Recently, I had lunch with a local CPA and a bookkeeper. They work together and are both partners at their firm. My first question to them was, “What are the differences between your two jobs?” They laughed, but for not-so-obvious reasons. A bookkeeper can do most of what a CPA does, but they cannot sign off on official documents like tax returns or financial statement compilations.
I was happy to pick their brains about their work.
Bookkeepers deserve respect because many do understand accounting and financial management very well. For example, for some services this bookkeeper even charged more than the CPA! Experience matters. There are a few solid bookkeepers I can recommend too.

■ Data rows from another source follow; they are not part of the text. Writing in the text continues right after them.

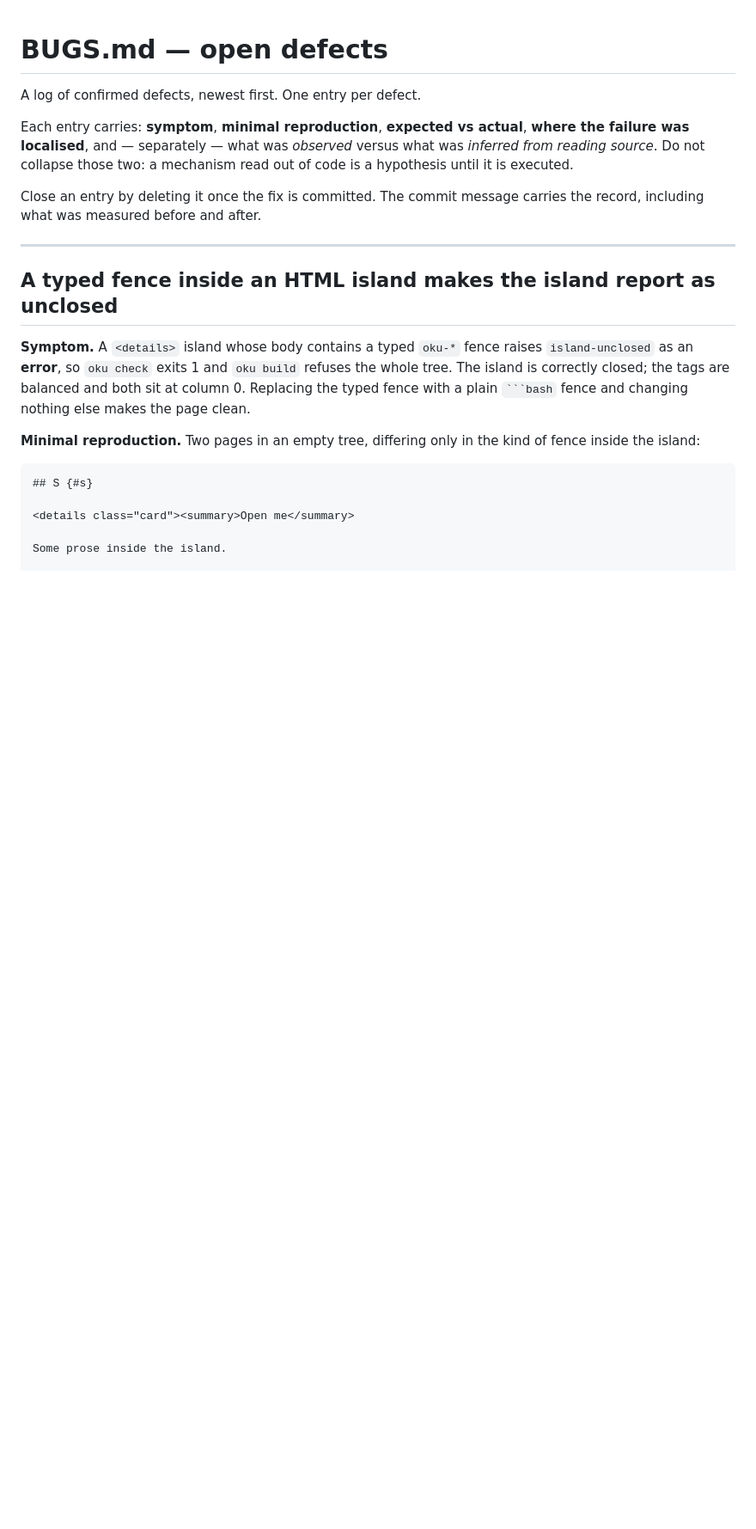
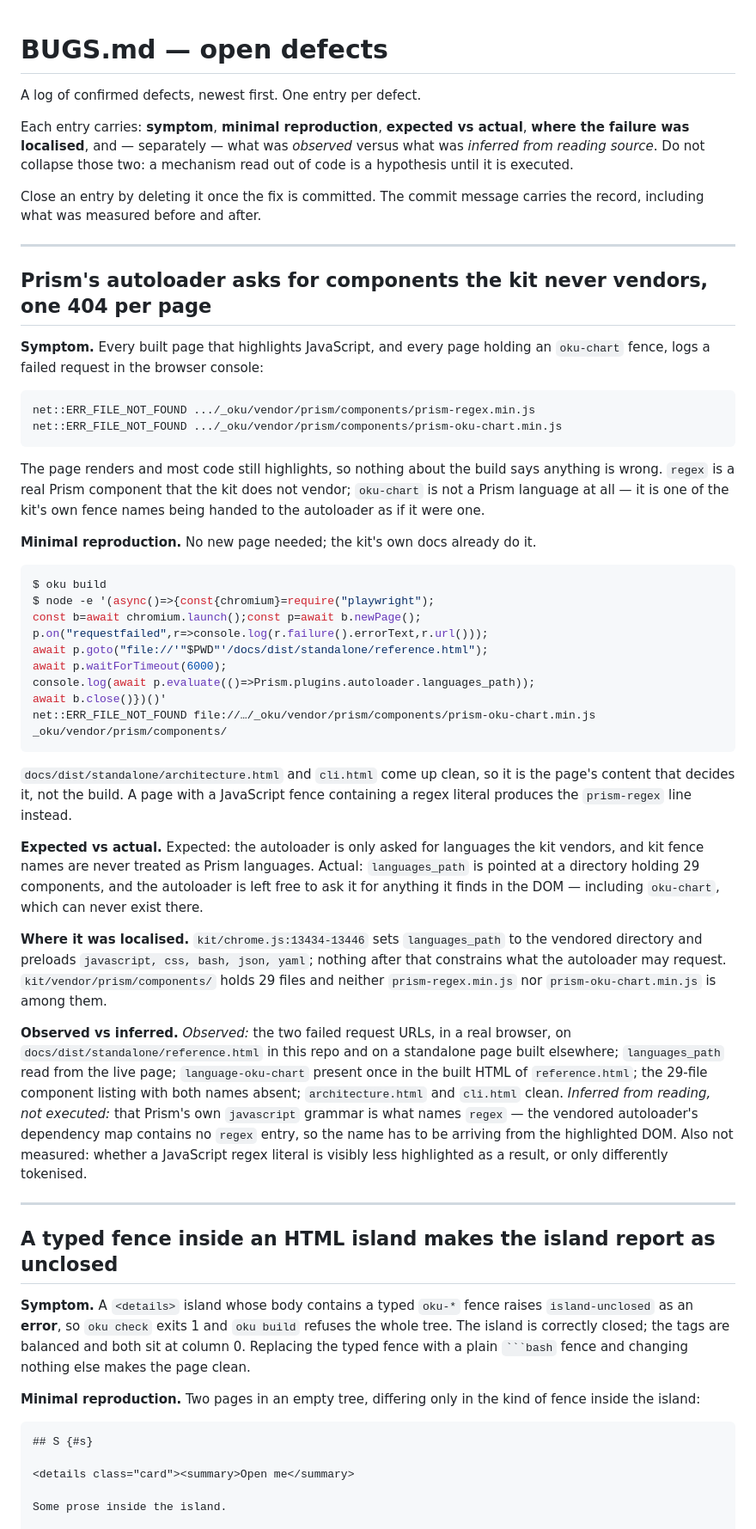
Before and after one commit to mmdemirbas/oku, a Markdown page: BUGS.md, the part around the change. Shown at 86% size. Rendered like a GitHub page; blank space fills up the shorter version.

Commit message:
docs: the Prism autoloader asks for components the kit never vendors
Confirmed in a browser on this repo's own reference.html, which requests
prism-oku-chart.min.js — a kit fence name, not a Prism language — and on a
standalone page built elsewhere, which requests prism-regex.min.js for a
JavaScript block containing a regex literal. Neither file is among the 29
vendored components, so each is one ERR_FILE_NOT_FOUND per page. The build
says nothing and most highlighting still works.

Entry separates what was observed from what was read: the failed request
URLs, the live languages_path and the component listing are observed; that
Prism's own javascript grammar is what names "regex" is read, since the
vendored autoloader's dependency map has no regex entry.

````diff
--- a/BUGS.md
+++ b/BUGS.md
@@ -9,6 +9,65 @@ those two: a mechanism read out of code is a hypothesis until it is executed.
 
 Close an entry by deleting it once the fix is committed. The commit message
 carries the record, including what was measured before and after.
+
+---
+
+## Prism's autoloader asks for components the kit never vendors, one 404 per page
+
+**Symptom.** Every built page that highlights JavaScript, and every page holding
+an `oku-chart` fence, logs a failed request in the browser console:
+
+```
+net::ERR_FILE_NOT_FOUND .../_oku/vendor/prism/components/prism-regex.min.js
+net::ERR_FILE_NOT_FOUND .../_oku/vendor/prism/components/prism-oku-chart.min.js
+```
+
+The page renders and most code still highlights, so nothing about the build
+says anything is wrong. `regex` is a real Prism component that the kit does not
+vendor; `oku-chart` is not a Prism language at all — it is one of the kit's own
+fence names being handed to the autoloader as if it were one.
+
+**Minimal reproduction.** No new page needed; the kit's own docs already do it.
+
+```bash
+$ oku build
+$ node -e '(async()=>{const{chromium}=require("playwright");
+const b=await chromium.launch();const p=await b.newPage();
+p.on("requestfailed",r=>console.log(r.failure().errorText,r.url()));
+await p.goto("file://'"$PWD"'/docs/dist/standalone/reference.html");
+await p.waitForTimeout(6000);
+console.log(await p.evaluate(()=>Prism.plugins.autoloader.languages_path));
+await b.close()})()'
+net::ERR_FILE_NOT_FOUND file://…/_oku/vendor/prism/components/prism-oku-chart.min.js
+_oku/vendor/prism/components/
+```
+
+`docs/dist/standalone/architecture.html` and `cli.html` come up clean, so it is
+the page's content that decides it, not the build. A page with a JavaScript
+fence containing a regex literal produces the `prism-regex` line instead.
+
+**Expected vs actual.** Expected: the autoloader is only asked for languages the
+kit vendors, and kit fence names are never treated as Prism languages. Actual:
+`languages_path` is pointed at a directory holding 29 components, and the
+autoloader is left free to ask it for anything it finds in the DOM — including
+`oku-chart`, which can never exist there.
+
+**Where it was localised.** `kit/chrome.js:13434-13446` sets
+`languages_path` to the vendored directory and preloads
+`javascript, css, bash, json, yaml`; nothing after that constrains what the
+autoloader may request. `kit/vendor/prism/components/` holds 29 files and
+neither `prism-regex.min.js` nor `prism-oku-chart.min.js` is among them.
+
+**Observed vs inferred.** *Observed:* the two failed request URLs, in a real
+browser, on `docs/dist/standalone/reference.html` in this repo and on a
+standalone page built elsewhere; `languages_path` read from the live page;
+`language-oku-chart` present once in the built HTML of `reference.html`; the
+29-file component listing with both names absent; `architecture.html` and
+`cli.html` clean. *Inferred from reading, not executed:* that Prism's own
+`javascript` grammar is what names `regex` — the vendored autoloader's
+dependency map contains no `regex` entry, so the name has to be arriving from
+the highlighted DOM. Also not measured: whether a JavaScript regex literal is
+visibly less highlighted as a result, or only differently tokenised.
 
 ---
 
````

On the other hand, not all bookkeepers are as good as the one I met with. The norm, however, is that bookkeepers don’t understand accounting very well. It shows in their work and eventually the business owner must hire a someone like me to clean up their books.
To become a CPA, you must spend extra time in college, pass an extremely difficult test, and work for another CPA for at least a year. These requirements are to ensure that CPAs know what they are doing. We are also required to meet annual continuing education training and for public practices, like mine, allow our peers to do an in-depth review of our work.
Here is a list of what I consider the key benefits to working with a CPA:
- Know the appropriate accounting treatment for many different types of transactions
- Understand tax laws and implications
- Can provide more in-depth analysis and advise on important business decisions
- Save you time and money at tax time if were already familiar with your books
- Can put our signature on financial statements to be used to get a loan from a bank or raise capital (this is a form of assurance, such as a review, compilation, or audit)
- We know how to study and dig for answers (we didn’t go through all that schooling and pass crazy exams because it was easy!)
- Are vetted (after schooling and the very difficult exams, we must complete continuing education every year and are subject to peer reviews)
- Held to a high ethical standard, with great penalties if we don’t comply
In summary, you can expect consistent high-quality services from a CPA and a wider range of services. There are good bookkeepers out there, but they may charge the same or more and they cannot perform as many services as a CPA. If you want to hire a bookkeeper, I recommend asking for references and vetting them. I find the second most important quality of a CPA/Bookkeeper is personality and fit. Ask yourself if the person is someone you can have an open and productive relationship with.